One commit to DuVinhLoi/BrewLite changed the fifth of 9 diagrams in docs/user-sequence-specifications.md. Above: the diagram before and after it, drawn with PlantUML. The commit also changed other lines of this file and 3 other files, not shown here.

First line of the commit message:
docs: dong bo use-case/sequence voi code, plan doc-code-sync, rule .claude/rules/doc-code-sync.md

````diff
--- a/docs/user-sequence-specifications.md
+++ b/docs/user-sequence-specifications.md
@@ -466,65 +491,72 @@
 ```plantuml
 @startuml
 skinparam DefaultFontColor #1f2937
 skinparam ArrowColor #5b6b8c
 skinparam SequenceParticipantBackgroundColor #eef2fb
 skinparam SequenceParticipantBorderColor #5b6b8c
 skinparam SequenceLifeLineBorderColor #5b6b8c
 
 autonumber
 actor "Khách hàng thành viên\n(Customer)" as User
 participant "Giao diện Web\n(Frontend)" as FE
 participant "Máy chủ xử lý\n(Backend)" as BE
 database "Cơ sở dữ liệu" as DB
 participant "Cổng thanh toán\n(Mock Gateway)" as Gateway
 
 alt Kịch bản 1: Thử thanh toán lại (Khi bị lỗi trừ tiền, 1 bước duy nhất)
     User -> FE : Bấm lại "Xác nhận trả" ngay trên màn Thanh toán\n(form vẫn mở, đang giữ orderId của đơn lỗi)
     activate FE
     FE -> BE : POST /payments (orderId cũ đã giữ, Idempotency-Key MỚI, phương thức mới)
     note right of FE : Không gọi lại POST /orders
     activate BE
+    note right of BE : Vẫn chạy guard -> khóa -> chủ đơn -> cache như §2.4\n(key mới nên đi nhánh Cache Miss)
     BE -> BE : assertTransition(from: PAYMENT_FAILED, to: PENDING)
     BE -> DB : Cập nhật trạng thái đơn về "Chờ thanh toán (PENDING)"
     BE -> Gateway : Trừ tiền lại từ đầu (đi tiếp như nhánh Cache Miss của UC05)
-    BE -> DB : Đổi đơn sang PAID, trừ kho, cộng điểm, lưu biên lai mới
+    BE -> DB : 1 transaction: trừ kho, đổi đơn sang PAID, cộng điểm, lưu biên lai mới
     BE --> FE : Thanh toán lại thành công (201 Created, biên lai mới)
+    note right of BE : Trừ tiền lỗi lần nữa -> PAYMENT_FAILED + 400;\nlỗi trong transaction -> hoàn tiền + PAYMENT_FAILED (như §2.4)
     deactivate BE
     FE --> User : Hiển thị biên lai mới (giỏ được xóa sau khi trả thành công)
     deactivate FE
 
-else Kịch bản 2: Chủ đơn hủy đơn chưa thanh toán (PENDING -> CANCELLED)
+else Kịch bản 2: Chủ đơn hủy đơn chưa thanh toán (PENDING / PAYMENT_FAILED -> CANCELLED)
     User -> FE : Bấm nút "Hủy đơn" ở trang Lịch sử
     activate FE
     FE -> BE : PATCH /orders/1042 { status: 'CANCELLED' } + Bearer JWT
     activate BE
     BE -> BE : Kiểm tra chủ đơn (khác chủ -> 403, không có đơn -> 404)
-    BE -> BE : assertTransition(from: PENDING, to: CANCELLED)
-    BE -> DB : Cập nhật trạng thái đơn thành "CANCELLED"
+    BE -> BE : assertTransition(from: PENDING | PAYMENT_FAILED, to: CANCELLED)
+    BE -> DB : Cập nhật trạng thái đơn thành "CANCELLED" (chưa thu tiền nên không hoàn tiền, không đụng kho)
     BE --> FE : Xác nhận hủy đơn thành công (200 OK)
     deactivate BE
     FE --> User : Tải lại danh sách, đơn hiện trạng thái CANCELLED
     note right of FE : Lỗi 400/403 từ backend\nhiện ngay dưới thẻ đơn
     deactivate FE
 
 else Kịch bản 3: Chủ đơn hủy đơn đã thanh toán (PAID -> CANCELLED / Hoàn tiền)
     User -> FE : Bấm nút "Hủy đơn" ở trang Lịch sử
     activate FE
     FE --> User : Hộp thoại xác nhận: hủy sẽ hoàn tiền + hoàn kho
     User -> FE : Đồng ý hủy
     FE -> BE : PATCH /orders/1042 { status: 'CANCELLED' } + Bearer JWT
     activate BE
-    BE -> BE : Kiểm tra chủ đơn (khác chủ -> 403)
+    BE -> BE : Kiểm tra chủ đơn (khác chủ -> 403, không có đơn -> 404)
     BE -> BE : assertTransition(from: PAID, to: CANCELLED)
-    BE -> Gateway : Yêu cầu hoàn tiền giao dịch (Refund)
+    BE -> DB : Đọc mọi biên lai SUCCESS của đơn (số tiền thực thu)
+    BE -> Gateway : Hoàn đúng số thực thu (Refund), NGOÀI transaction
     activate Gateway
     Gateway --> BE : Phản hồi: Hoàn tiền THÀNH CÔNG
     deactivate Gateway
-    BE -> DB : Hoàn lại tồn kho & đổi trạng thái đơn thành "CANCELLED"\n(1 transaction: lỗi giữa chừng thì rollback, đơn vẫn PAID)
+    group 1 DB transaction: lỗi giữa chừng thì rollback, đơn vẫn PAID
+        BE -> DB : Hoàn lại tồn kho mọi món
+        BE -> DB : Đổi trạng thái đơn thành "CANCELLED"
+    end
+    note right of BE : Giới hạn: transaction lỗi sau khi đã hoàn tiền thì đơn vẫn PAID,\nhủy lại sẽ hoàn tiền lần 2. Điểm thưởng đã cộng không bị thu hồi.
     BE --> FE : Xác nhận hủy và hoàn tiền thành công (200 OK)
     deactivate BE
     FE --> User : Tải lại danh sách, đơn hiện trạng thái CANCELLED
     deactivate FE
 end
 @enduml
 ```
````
+---+
● **WHAT YOU ARE ASKED TO DO**: Give the material again, complete and unaltered.

● **RESPONSE TO THIS TASK**:
One commit to DuVinhLoi/BrewLite changed the fifth of 9 diagrams in docs/user-sequence-specifications.md. Above: the diagram before and after it, drawn with PlantUML. The commit also changed other lines of this file and 3 other files, not shown here.

First line of the commit message:
docs: dong bo use-case/sequence voi code, plan doc-code-sync, rule .claude/rules/doc-code-sync.md

````diff
--- a/docs/user-sequence-specifications.md
+++ b/docs/user-sequence-specifications.md
@@ -466,65 +491,72 @@
 ```plantuml
 @startuml
 skinparam DefaultFontColor #1f2937
 skinparam ArrowColor #5b6b8c
 skinparam SequenceParticipantBackgroundColor #eef2fb
 skinparam SequenceParticipantBorderColor #5b6b8c
 skinparam SequenceLifeLineBorderColor #5b6b8c
 
 autonumber
 actor "Khách hàng thành viên\n(Customer)" as User
 participant "Giao diện Web\n(Frontend)" as FE
 participant "Máy chủ xử lý\n(Backend)" as BE
 database "Cơ sở dữ liệu" as DB
 participant "Cổng thanh toán\n(Mock Gateway)" as Gateway
 
 alt Kịch bản 1: Thử thanh toán lại (Khi bị lỗi trừ tiền, 1 bước duy nhất)
     User -> FE : Bấm lại "Xác nhận trả" ngay trên màn Thanh toán\n(form vẫn mở, đang giữ orderId của đơn lỗi)
     activate FE
     FE -> BE : POST /payments (orderId cũ đã giữ, Idempotency-Key MỚI, phương thức mới)
     note right of FE : Không gọi lại POST /orders
     activate BE
+    note right of BE : Vẫn chạy guard -> khóa -> chủ đơn -> cache như §2.4\n(key mới nên đi nhánh Cache Miss)
     BE -> BE : assertTransition(from: PAYMENT_FAILED, to: PENDING)
     BE -> DB : Cập nhật trạng thái đơn về "Chờ thanh toán (PENDING)"
     BE -> Gateway : Trừ tiền lại từ đầu (đi tiếp như nhánh Cache Miss của UC05)
-    BE -> DB : Đổi đơn sang PAID, trừ kho, cộng điểm, lưu biên lai mới
+    BE -> DB : 1 transaction: trừ kho, đổi đơn sang PAID, cộng điểm, lưu biên lai mới
     BE --> FE : Thanh toán lại thành công (201 Created, biên lai mới)
+    note right of BE : Trừ tiền lỗi lần nữa -> PAYMENT_FAILED + 400;\nlỗi trong transaction -> hoàn tiền + PAYMENT_FAILED (như §2.4)
     deactivate BE
     FE --> User : Hiển thị biên lai mới (giỏ được xóa sau khi trả thành công)
     deactivate FE
 
-else Kịch bản 2: Chủ đơn hủy đơn chưa thanh toán (PENDING -> CANCELLED)
+else Kịch bản 2: Chủ đơn hủy đơn chưa thanh toán (PENDING / PAYMENT_FAILED -> CANCELLED)
     User -> FE : Bấm nút "Hủy đơn" ở trang Lịch sử
     activate FE
     FE -> BE : PATCH /orders/1042 { status: 'CANCELLED' } + Bearer JWT
     activate BE
     BE -> BE : Kiểm tra chủ đơn (khác chủ -> 403, không có đơn -> 404)
-    BE -> BE : assertTransition(from: PENDING, to: CANCELLED)
-    BE -> DB : Cập nhật trạng thái đơn thành "CANCELLED"
+    BE -> BE : assertTransition(from: PENDING | PAYMENT_FAILED, to: CANCELLED)
+    BE -> DB : Cập nhật trạng thái đơn thành "CANCELLED" (chưa thu tiền nên không hoàn tiền, không đụng kho)
     BE --> FE : Xác nhận hủy đơn thành công (200 OK)
     deactivate BE
     FE --> User : Tải lại danh sách, đơn hiện trạng thái CANCELLED
     note right of FE : Lỗi 400/403 từ backend\nhiện ngay dưới thẻ đơn
     deactivate FE
 
 else Kịch bản 3: Chủ đơn hủy đơn đã thanh toán (PAID -> CANCELLED / Hoàn tiền)
     User -> FE : Bấm nút "Hủy đơn" ở trang Lịch sử
     activate FE
     FE --> User : Hộp thoại xác nhận: hủy sẽ hoàn tiền + hoàn kho
     User -> FE : Đồng ý hủy
     FE -> BE : PATCH /orders/1042 { status: 'CANCELLED' } + Bearer JWT
     activate BE
-    BE -> BE : Kiểm tra chủ đơn (khác chủ -> 403)
+    BE -> BE : Kiểm tra chủ đơn (khác chủ -> 403, không có đơn -> 404)
     BE -> BE : assertTransition(from: PAID, to: CANCELLED)
-    BE -> Gateway : Yêu cầu hoàn tiền giao dịch (Refund)
+    BE -> DB : Đọc mọi biên lai SUCCESS của đơn (số tiền thực thu)
+    BE -> Gateway : Hoàn đúng số thực thu (Refund), NGOÀI transaction
     activate Gateway
     Gateway --> BE : Phản hồi: Hoàn tiền THÀNH CÔNG
     deactivate Gateway
-    BE -> DB : Hoàn lại tồn kho & đổi trạng thái đơn thành "CANCELLED"\n(1 transaction: lỗi giữa chừng thì rollback, đơn vẫn PAID)
+    group 1 DB transaction: lỗi giữa chừng thì rollback, đơn vẫn PAID
+        BE -> DB : Hoàn lại tồn kho mọi món
+        BE -> DB : Đổi trạng thái đơn thành "CANCELLED"
+    end
+    note right of BE : Giới hạn: transaction lỗi sau khi đã hoàn tiền thì đơn vẫn PAID,\nhủy lại sẽ hoàn tiền lần 2. Điểm thưởng đã cộng không bị thu hồi.
     BE --> FE : Xác nhận hủy và hoàn tiền thành công (200 OK)
     deactivate BE
     FE --> User : Tải lại danh sách, đơn hiện trạng thái CANCELLED
     deactivate FE
 end
 @enduml
 ```
````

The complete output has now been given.